Top of INPUT MATERIAL

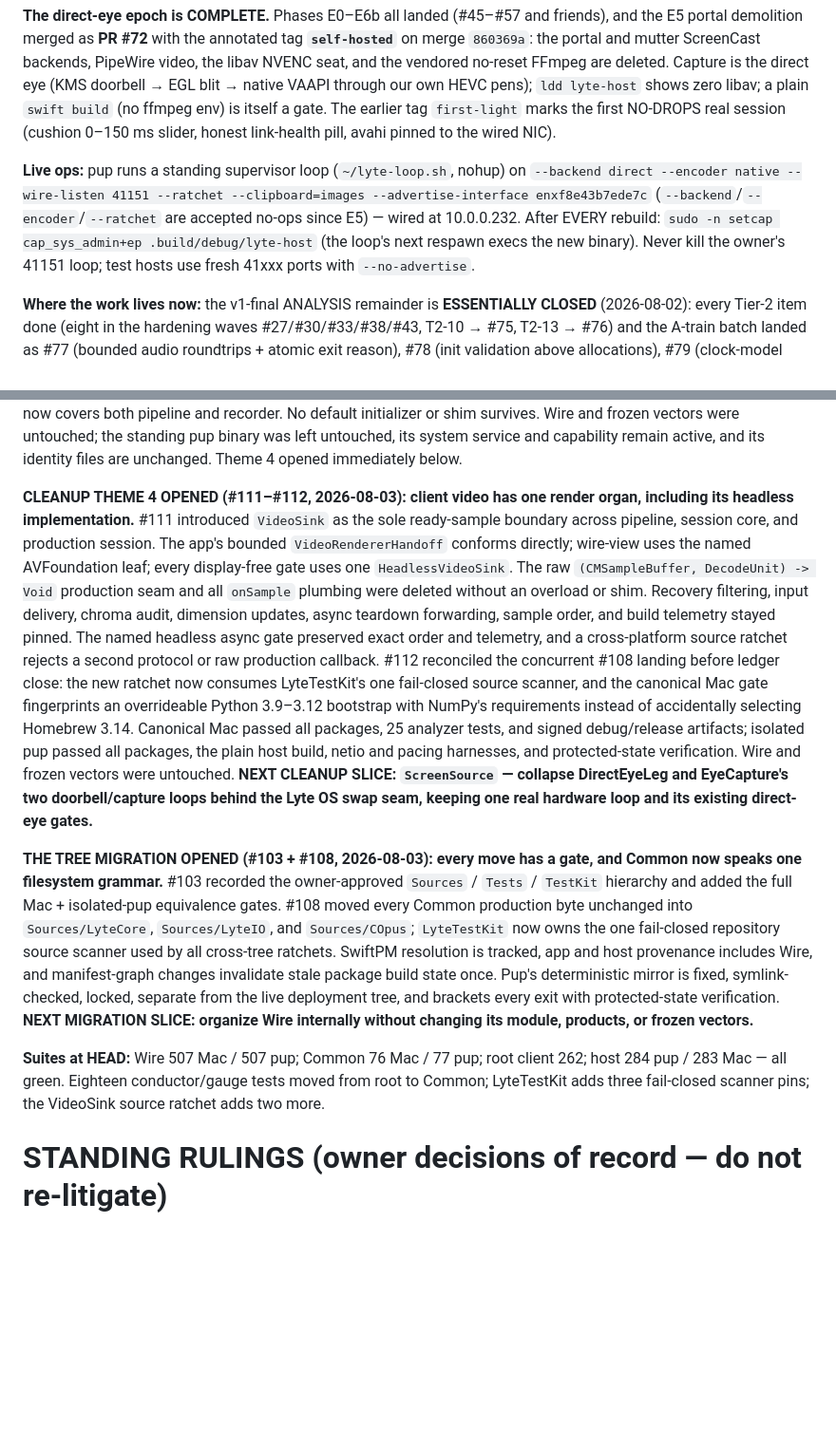
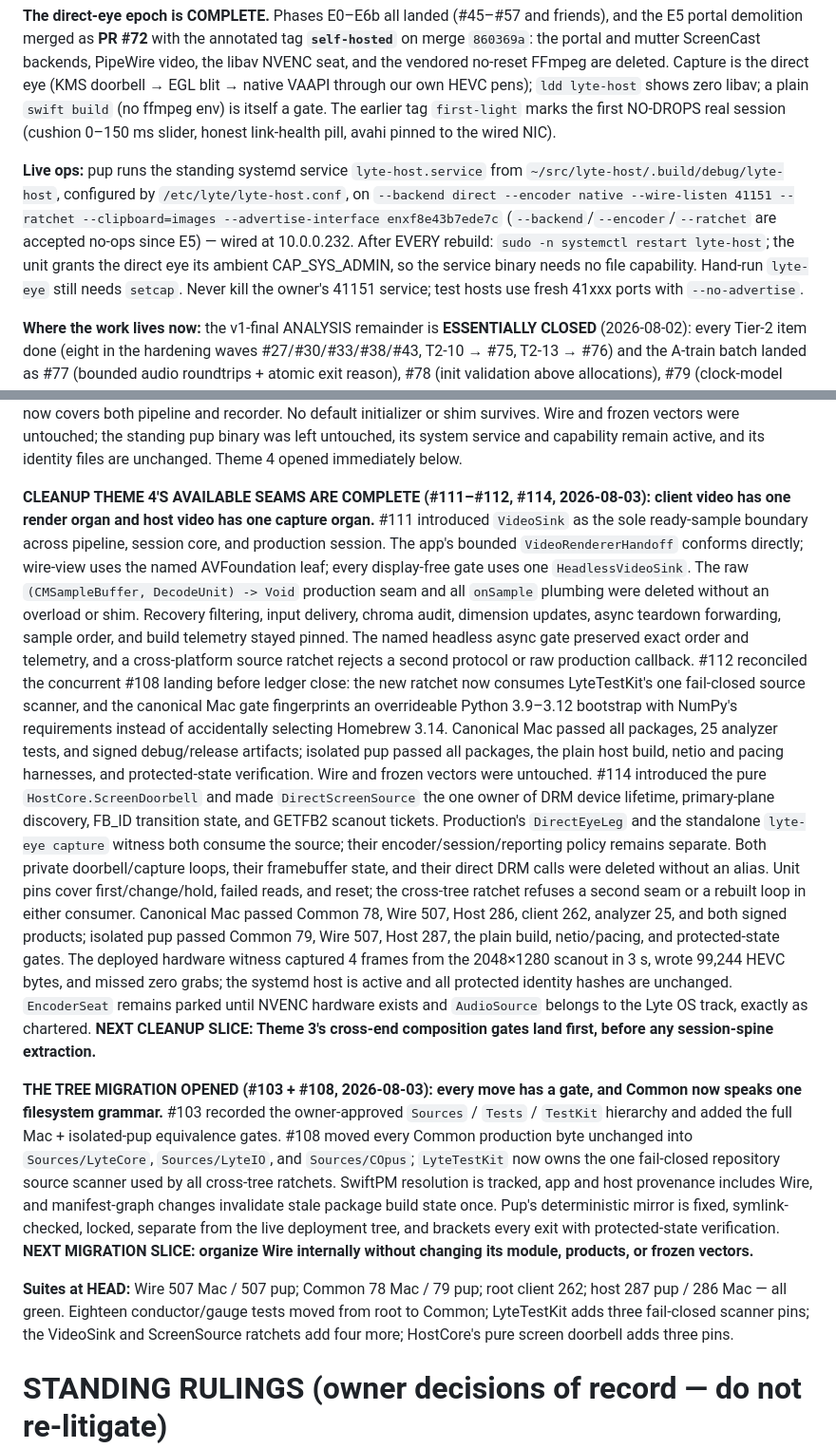
Before and after one commit to shreeve/lyte, a Markdown page: HANDOFF.md, 2 parts joined by grey strips. Shown at 95% size. Drawn GitHub-style; blank space fills up the shorter version.

Commit message:
Ledger: the screen finds one source — cleanup #114 retires both capture loops
Record the shared ScreenSource landing, the full cross-platform gates, and the real DRM capture witness. Refresh pup live-ops for the standing systemd service and point cleanup at Theme 3 composition gates.

```diff
--- a/HANDOFF.md
+++ b/HANDOFF.md
@@ -23,14 +23,17 @@ ffmpeg env) is itself a gate. The earlier tag `first-light` marks the
 first NO-DROPS real session (cushion 0–150 ms slider, honest
 link-health pill, avahi pinned to the wired NIC).
 
-**Live ops:** pup runs a standing supervisor loop (`~/lyte-loop.sh`,
-nohup) on `--backend direct --encoder native --wire-listen 41151
---ratchet --clipboard=images --advertise-interface enxf8e43b7ede7c`
+**Live ops:** pup runs the standing systemd service `lyte-host.service`
+from `~/src/lyte-host/.build/debug/lyte-host`, configured by
+`/etc/lyte/lyte-host.conf`, on `--backend direct --encoder native
+--wire-listen 41151 --ratchet --clipboard=images
+--advertise-interface enxf8e43b7ede7c`
 (`--backend`/`--encoder`/`--ratchet` are accepted no-ops since E5) —
 wired at 10.0.0.232. After EVERY rebuild:
-`sudo -n setcap cap_sys_admin+ep .build/debug/lyte-host` (the loop's
-next respawn execs the new binary). Never kill the owner's 41151 loop;
-test hosts use fresh 41xxx ports with `--no-advertise`.
+`sudo -n systemctl restart lyte-host`; the unit grants the direct eye its
+ambient CAP_SYS_ADMIN, so the service binary needs no file capability.
+Hand-run `lyte-eye` still needs `setcap`. Never kill the owner's 41151
+service; test hosts use fresh 41xxx ports with `--no-advertise`.
 
 **Where the work lives now:** the v1-final ANALYSIS remainder is
 **ESSENTIALLY CLOSED** (2026-08-02): every Tier-2 item done (eight in
@@ -326,8 +329,9 @@ survives. Wire and frozen vectors were untouched; the standing pup binary was
 left untouched, its system service and capability remain active, and its
 identity files are unchanged. Theme 4 opened immediately below.
 
-**CLEANUP THEME 4 OPENED (#111–#112, 2026-08-03): client video has one render
-organ, including its headless implementation.** #111 introduced `VideoSink`
+**CLEANUP THEME 4'S AVAILABLE SEAMS ARE COMPLETE (#111–#112, #114,
+2026-08-03): client video has one render organ and host video has one capture
+organ.** #111 introduced `VideoSink`
 as the sole ready-sample boundary across pipeline, session core, and production
 session. The app's bounded `VideoRendererHandoff` conforms directly;
 wire-view uses the named AVFoundation leaf; every display-free gate uses one
@@ -344,9 +348,23 @@ with NumPy's requirements instead of accidentally selecting Homebrew 3.14.
 Canonical Mac passed all packages, 25 analyzer tests, and signed debug/release
 artifacts; isolated pup passed all packages, the plain host build, netio and
 pacing harnesses, and protected-state verification. Wire and frozen vectors
-were untouched. **NEXT CLEANUP SLICE: `ScreenSource` — collapse DirectEyeLeg
-and EyeCapture's two doorbell/capture loops behind the Lyte OS swap seam,
-keeping one real hardware loop and its existing direct-eye gates.**
+were untouched. #114 introduced the pure `HostCore.ScreenDoorbell` and made
+`DirectScreenSource` the one owner of DRM device lifetime, primary-plane
+discovery, FB_ID transition state, and GETFB2 scanout tickets. Production's
+`DirectEyeLeg` and the standalone `lyte-eye capture` witness both consume the
+source; their encoder/session/reporting policy remains separate. Both private
+doorbell/capture loops, their framebuffer state, and their direct DRM calls
+were deleted without an alias. Unit pins cover first/change/hold, failed reads,
+and reset; the cross-tree ratchet refuses a second seam or a rebuilt loop in
+either consumer. Canonical Mac passed Common 78, Wire 507, Host 286, client
+262, analyzer 25, and both signed products; isolated pup passed Common 79,
+Wire 507, Host 287, the plain build, netio/pacing, and protected-state gates.
+The deployed hardware witness captured 4 frames from the 2048×1280 scanout in
+3 s, wrote 99,244 HEVC bytes, and missed zero grabs; the systemd host is active
+and all protected identity hashes are unchanged. `EncoderSeat` remains parked
+until NVENC hardware exists and `AudioSource` belongs to the Lyte OS track,
+exactly as chartered. **NEXT CLEANUP SLICE: Theme 3's cross-end composition
+gates land first, before any session-spine extraction.**
 
 **THE TREE MIGRATION OPENED (#103 + #108, 2026-08-03): every move has a
 gate, and Common now speaks one filesystem grammar.** #103 recorded the
@@ -362,10 +380,11 @@ every exit with protected-state verification. **NEXT MIGRATION SLICE:
 organize Wire internally without changing its module, products, or frozen
 vectors.**
 
-**Suites at HEAD:** Wire 507 Mac / 507 pup; Common 76 Mac / 77 pup;
-root client 262; host 284 pup / 283 Mac — all green. Eighteen conductor/gauge
+**Suites at HEAD:** Wire 507 Mac / 507 pup; Common 78 Mac / 79 pup;
+root client 262; host 287 pup / 286 Mac — all green. Eighteen conductor/gauge
 tests moved from root to Common; LyteTestKit adds three fail-closed scanner
-pins; the VideoSink source ratchet adds two more.
+pins; the VideoSink and ScreenSource ratchets add four more; HostCore's pure
+screen doorbell adds three pins.
 
 # STANDING RULINGS (owner decisions of record — do not re-litigate)
 
```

Bottom of INPUT MATERIAL

### TASK PROMPT
Print the material above exactly as it appears, but not its pictures.

### RESPONSE BOX
Before and after one commit to shreeve/lyte, a Markdown page: HANDOFF.md, 2 parts joined by grey strips. Shown at 95% size. Drawn GitHub-style; blank space fills up the shorter version.

Commit message:
Ledger: the screen finds one source — cleanup #114 retires both capture loops
Record the shared ScreenSource landing, the full cross-platform gates, and the real DRM capture witness. Refresh pup live-ops for the standing systemd service and point cleanup at Theme 3 composition gates.

```diff
--- a/HANDOFF.md
+++ b/HANDOFF.md
@@ -23,14 +23,17 @@ ffmpeg env) is itself a gate. The earlier tag `first-light` marks the
 first NO-DROPS real session (cushion 0–150 ms slider, honest
 link-health pill, avahi pinned to the wired NIC).
 
-**Live ops:** pup runs a standing supervisor loop (`~/lyte-loop.sh`,
-nohup) on `--backend direct --encoder native --wire-listen 41151
---ratchet --clipboard=images --advertise-interface enxf8e43b7ede7c`
+**Live ops:** pup runs the standing systemd service `lyte-host.service`
+from `~/src/lyte-host/.build/debug/lyte-host`, configured by
+`/etc/lyte/lyte-host.conf`, on `--backend direct --encoder native
+--wire-listen 41151 --ratchet --clipboard=images
+--advertise-interface enxf8e43b7ede7c`
 (`--backend`/`--encoder`/`--ratchet` are accepted no-ops since E5) —
 wired at 10.0.0.232. After EVERY rebuild:
-`sudo -n setcap cap_sys_admin+ep .build/debug/lyte-host` (the loop's
-next respawn execs the new binary). Never kill the owner's 41151 loop;
-test hosts use fresh 41xxx ports with `--no-advertise`.
+`sudo -n systemctl restart lyte-host`; the unit grants the direct eye its
+ambient CAP_SYS_ADMIN, so the service binary needs no file capability.
+Hand-run `lyte-eye` still needs `setcap`. Never kill the owner's 41151
+service; test hosts use fresh 41xxx ports with `--no-advertise`.
 
 **Where the work lives now:** the v1-final ANALYSIS remainder is
 **ESSENTIALLY CLOSED** (2026-08-02): every Tier-2 item done (eight in
@@ -326,8 +329,9 @@ survives. Wire and frozen vectors were untouched; the standing pup binary was
 left untouched, its system service and capability remain active, and its
 identity files are unchanged. Theme 4 opened immediately below.
 
-**CLEANUP THEME 4 OPENED (#111–#112, 2026-08-03): client video has one render
-organ, including its headless implementation.** #111 introduced `VideoSink`
+**CLEANUP THEME 4'S AVAILABLE SEAMS ARE COMPLETE (#111–#112, #114,
+2026-08-03): client video has one render organ and host video has one capture
+organ.** #111 introduced `VideoSink`
 as the sole ready-sample boundary across pipeline, session core, and production
 session. The app's bounded `VideoRendererHandoff` conforms directly;
 wire-view uses the named AVFoundation leaf; every display-free gate uses one
@@ -344,9 +348,23 @@ with NumPy's requirements instead of accidentally selecting Homebrew 3.14.
 Canonical Mac passed all packages, 25 analyzer tests, and signed debug/release
 artifacts; isolated pup passed all packages, the plain host build, netio and
 pacing harnesses, and protected-state verification. Wire and frozen vectors
-were untouched. **NEXT CLEANUP SLICE: `ScreenSource` — collapse DirectEyeLeg
-and EyeCapture's two doorbell/capture loops behind the Lyte OS swap seam,
-keeping one real hardware loop and its existing direct-eye gates.**
+were untouched. #114 introduced the pure `HostCore.ScreenDoorbell` and made
+`DirectScreenSource` the one owner of DRM device lifetime, primary-plane
+discovery, FB_ID transition state, and GETFB2 scanout tickets. Production's
+`DirectEyeLeg` and the standalone `lyte-eye capture` witness both consume the
+source; their encoder/session/reporting policy remains separate. Both private
+doorbell/capture loops, their framebuffer state, and their direct DRM calls
+were deleted without an alias. Unit pins cover first/change/hold, failed reads,
+and reset; the cross-tree ratchet refuses a second seam or a rebuilt loop in
+either consumer. Canonical Mac passed Common 78, Wire 507, Host 286, client
+262, analyzer 25, and both signed products; isolated pup passed Common 79,
+Wire 507, Host 287, the plain build, netio/pacing, and protected-state gates.
+The deployed hardware witness captured 4 frames from the 2048×1280 scanout in
+3 s, wrote 99,244 HEVC bytes, and missed zero grabs; the systemd host is active
+and all protected identity hashes are unchanged. `EncoderSeat` remains parked
+until NVENC hardware exists and `AudioSource` belongs to the Lyte OS track,
+exactly as chartered. **NEXT CLEANUP SLICE: Theme 3's cross-end composition
+gates land first, before any session-spine extraction.**
 
 **THE TREE MIGRATION OPENED (#103 + #108, 2026-08-03): every move has a
 gate, and Common now speaks one filesystem grammar.** #103 recorded the
@@ -362,10 +380,11 @@ every exit with protected-state verification. **NEXT MIGRATION SLICE:
 organize Wire internally without changing its module, products, or frozen
 vectors.**
 
-**Suites at HEAD:** Wire 507 Mac / 507 pup; Common 76 Mac / 77 pup;
-root client 262; host 284 pup / 283 Mac — all green. Eighteen conductor/gauge
+**Suites at HEAD:** Wire 507 Mac / 507 pup; Common 78 Mac / 79 pup;
+root client 262; host 287 pup / 286 Mac — all green. Eighteen conductor/gauge
 tests moved from root to Common; LyteTestKit adds three fail-closed scanner
-pins; the VideoSink source ratchet adds two more.
+pins; the VideoSink and ScreenSource ratchets add four more; HostCore's pure
+screen doorbell adds three pins.
 
 # STANDING RULINGS (owner decisions of record — do not re-litigate)
 
```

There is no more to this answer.